§ **The problem**
One line at a time, check the entries below for the word "changed", and copy each line that has it.

[Extracted records Boundary: Start]

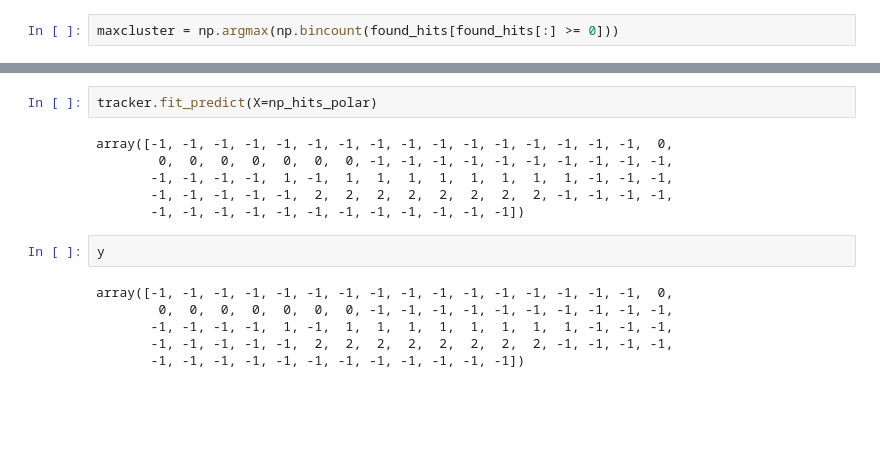
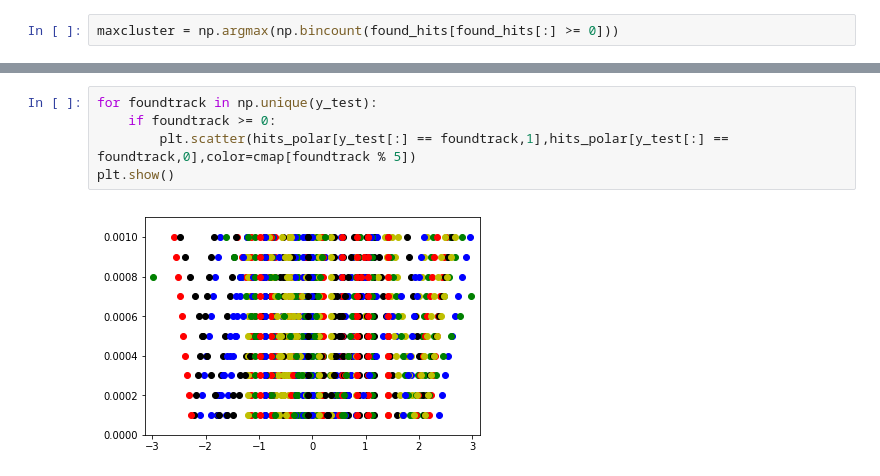
Before and after one commit to yetkinyilmaz/TrackML2D, a Jupyter notebook: notebook_trackML.ipynb, the cells around one changed output, grey strips where cells are left out. Drawn from its saved outputs; the diff is of its cells as text; blank space fills up the shorter version.

```diff
--- a/notebook_trackML.ipynb
+++ b/notebook_trackML.ipynb
@@ -253,16 +135,7 @@ plt.show()
-# %%
-tracker.fit_predict(X=np_hits_polar)
-# %% [output]
-array([-1, -1, -1, -1, -1, -1, -1, -1, -1, -1, -1, -1, -1, -1, -1, -1,  0,
-        0,  0,  0,  0,  0,  0,  0, -1, -1, -1, -1, -1, -1, -1, -1, -1, -1,
-       -1, -1, -1, -1,  1, -1,  1,  1,  1,  1,  1,  1,  1,  1, -1, -1, -1,
-       -1, -1, -1, -1, -1,  2,  2,  2,  2,  2,  2,  2,  2, -1, -1, -1, -1,
-       -1, -1, -1, -1, -1, -1, -1, -1, -1, -1, -1, -1])
-# %%
-y
-# %% [output]
-array([-1, -1, -1, -1, -1, -1, -1, -1, -1, -1, -1, -1, -1, -1, -1, -1,  0,
-        0,  0,  0,  0,  0,  0,  0, -1, -1, -1, -1, -1, -1, -1, -1, -1, -1,
-       -1, -1, -1, -1,  1, -1,  1,  1,  1,  1,  1,  1,  1,  1, -1, -1, -1,
-       -1, -1, -1, -1, -1,  2,  2,  2,  2,  2,  2,  2,  2, -1, -1, -1, -1,
-       -1, -1, -1, -1, -1, -1, -1, -1, -1, -1, -1, -1])
+# %%
+for foundtrack in np.unique(y_test):
+    if foundtrack >= 0:
+        plt.scatter(hits_polar[y_test[:] == foundtrack,1],hits_polar[y_test[:] == foundtrack,0],color=cmap[foundtrack % 5])
+plt.show()
+# %% [output]
+[figure, added]
```
Also changed, not shown: parts of 58 cells of this notebook, 9 other files.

[Extracted records Boundary: End]

§ **Solution**
Before and after one commit to yetkinyilmaz/TrackML2D, a Jupyter notebook: notebook_trackML.ipynb, the cells around one changed output, grey strips where cells are left out. Drawn from its saved outputs; the diff is of its cells as text; blank space fills up the shorter version.
Also changed, not shown: parts of 58 cells of this notebook, 9 other files.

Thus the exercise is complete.